=== Entries shown ===

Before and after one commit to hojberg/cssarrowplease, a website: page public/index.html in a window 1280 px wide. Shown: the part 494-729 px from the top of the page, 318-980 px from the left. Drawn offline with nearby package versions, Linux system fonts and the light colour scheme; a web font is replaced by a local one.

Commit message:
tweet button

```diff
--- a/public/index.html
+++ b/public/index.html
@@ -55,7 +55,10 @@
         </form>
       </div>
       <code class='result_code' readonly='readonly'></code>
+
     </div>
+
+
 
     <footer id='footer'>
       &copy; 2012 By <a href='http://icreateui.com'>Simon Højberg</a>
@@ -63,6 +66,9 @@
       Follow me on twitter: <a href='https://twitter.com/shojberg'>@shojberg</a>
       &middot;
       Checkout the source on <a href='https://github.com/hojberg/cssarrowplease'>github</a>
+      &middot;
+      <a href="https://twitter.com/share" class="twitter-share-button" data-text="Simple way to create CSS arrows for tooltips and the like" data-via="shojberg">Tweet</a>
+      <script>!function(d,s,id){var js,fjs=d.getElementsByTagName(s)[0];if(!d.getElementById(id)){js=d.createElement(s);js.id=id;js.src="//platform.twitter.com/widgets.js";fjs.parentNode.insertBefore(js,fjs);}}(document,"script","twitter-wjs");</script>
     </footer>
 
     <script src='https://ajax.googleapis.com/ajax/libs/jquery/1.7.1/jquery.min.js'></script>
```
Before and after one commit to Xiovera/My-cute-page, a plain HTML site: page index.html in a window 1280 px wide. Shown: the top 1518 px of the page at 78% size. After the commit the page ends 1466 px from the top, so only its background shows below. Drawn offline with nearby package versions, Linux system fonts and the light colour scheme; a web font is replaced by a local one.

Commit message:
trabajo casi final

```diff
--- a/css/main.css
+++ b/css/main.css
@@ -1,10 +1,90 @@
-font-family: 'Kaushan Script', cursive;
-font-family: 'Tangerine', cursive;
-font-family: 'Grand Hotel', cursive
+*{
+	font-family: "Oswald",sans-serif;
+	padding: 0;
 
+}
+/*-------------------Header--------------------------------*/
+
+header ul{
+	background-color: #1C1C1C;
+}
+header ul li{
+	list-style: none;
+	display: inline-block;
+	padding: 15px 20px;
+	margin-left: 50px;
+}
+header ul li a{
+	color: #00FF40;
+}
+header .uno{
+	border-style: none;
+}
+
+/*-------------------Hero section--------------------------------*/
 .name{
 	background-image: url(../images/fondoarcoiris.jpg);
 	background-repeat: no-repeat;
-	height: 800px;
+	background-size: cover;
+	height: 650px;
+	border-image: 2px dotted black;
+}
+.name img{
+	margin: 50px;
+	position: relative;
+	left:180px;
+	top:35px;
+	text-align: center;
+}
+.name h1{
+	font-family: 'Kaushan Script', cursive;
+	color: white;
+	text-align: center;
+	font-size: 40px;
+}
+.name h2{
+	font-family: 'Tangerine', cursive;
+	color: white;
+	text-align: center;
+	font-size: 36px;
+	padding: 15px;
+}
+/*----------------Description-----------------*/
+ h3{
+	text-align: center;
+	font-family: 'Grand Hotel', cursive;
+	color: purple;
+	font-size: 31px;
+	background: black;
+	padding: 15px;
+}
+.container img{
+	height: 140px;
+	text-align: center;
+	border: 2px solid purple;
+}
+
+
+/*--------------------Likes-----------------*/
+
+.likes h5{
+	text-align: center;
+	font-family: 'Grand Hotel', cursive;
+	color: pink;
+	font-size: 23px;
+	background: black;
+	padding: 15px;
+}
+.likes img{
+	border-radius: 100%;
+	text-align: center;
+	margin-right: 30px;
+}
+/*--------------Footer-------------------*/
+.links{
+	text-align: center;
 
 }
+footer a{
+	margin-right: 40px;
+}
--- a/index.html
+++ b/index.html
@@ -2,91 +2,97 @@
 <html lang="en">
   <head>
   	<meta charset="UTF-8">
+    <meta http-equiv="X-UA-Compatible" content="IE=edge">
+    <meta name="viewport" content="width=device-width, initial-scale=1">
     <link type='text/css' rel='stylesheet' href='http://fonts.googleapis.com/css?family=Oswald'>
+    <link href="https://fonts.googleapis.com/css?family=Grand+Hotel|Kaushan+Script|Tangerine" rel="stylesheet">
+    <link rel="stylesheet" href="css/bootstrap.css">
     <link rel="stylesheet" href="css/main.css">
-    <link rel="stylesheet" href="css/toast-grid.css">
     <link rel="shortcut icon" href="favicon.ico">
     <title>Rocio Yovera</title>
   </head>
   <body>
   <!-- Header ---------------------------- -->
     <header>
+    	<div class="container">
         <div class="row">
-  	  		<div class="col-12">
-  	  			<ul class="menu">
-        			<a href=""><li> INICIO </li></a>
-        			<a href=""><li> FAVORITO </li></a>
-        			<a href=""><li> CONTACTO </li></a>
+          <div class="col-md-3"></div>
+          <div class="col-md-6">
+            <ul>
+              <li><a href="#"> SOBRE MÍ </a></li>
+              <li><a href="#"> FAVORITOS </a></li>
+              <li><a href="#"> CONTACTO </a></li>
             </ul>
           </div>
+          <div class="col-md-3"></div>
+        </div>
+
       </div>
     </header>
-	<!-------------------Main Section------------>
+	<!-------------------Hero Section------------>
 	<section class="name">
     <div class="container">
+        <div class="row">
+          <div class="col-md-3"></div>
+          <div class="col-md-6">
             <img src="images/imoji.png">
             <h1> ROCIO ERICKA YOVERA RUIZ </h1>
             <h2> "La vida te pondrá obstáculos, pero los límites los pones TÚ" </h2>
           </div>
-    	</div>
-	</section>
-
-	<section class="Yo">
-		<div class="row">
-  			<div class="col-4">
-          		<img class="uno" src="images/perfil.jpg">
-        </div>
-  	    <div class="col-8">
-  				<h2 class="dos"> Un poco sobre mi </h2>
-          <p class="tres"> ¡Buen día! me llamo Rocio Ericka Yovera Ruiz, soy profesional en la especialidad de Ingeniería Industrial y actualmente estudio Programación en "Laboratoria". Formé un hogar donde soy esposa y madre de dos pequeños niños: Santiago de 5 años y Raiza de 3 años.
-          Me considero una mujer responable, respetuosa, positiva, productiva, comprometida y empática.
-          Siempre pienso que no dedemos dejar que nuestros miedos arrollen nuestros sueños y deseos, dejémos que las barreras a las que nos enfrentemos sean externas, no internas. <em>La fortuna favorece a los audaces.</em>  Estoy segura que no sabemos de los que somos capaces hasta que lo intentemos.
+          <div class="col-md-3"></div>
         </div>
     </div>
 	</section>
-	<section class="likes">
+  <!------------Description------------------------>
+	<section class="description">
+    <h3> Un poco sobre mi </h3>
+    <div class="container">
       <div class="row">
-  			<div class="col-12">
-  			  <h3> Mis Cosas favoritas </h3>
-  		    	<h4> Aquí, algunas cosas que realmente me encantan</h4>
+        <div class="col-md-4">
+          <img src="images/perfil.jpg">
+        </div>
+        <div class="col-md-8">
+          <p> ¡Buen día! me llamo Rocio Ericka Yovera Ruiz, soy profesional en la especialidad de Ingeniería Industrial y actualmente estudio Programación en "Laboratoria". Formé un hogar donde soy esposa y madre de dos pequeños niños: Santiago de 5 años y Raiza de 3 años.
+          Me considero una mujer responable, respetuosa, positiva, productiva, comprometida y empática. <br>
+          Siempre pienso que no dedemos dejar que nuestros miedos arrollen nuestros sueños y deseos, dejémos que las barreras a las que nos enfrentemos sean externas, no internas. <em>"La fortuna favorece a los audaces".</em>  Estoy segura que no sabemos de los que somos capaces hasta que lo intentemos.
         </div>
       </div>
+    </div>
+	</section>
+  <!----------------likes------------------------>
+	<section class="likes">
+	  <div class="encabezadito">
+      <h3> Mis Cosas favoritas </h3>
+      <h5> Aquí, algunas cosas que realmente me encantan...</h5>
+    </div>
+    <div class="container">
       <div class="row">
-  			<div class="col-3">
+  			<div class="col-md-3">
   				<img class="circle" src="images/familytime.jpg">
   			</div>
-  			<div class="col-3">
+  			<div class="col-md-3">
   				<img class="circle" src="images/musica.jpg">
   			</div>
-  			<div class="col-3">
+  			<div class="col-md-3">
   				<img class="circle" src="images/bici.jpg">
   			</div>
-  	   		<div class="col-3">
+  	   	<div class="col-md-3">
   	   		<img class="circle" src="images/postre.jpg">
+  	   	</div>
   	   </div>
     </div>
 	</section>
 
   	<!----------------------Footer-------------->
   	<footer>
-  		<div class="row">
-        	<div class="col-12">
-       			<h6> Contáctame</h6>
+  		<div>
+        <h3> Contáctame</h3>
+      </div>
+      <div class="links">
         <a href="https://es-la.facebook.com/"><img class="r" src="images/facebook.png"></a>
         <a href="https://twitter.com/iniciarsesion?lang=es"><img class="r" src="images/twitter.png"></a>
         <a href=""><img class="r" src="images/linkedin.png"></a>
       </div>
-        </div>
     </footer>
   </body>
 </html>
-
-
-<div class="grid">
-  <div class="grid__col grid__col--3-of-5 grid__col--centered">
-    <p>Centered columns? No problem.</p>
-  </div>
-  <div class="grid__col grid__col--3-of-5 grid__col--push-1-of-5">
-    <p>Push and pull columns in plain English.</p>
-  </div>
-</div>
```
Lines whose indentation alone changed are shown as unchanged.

===

_Work instruction_
Your reply should be one number: how many lines in the entries above contain the word "public".

_Reply to the task_
3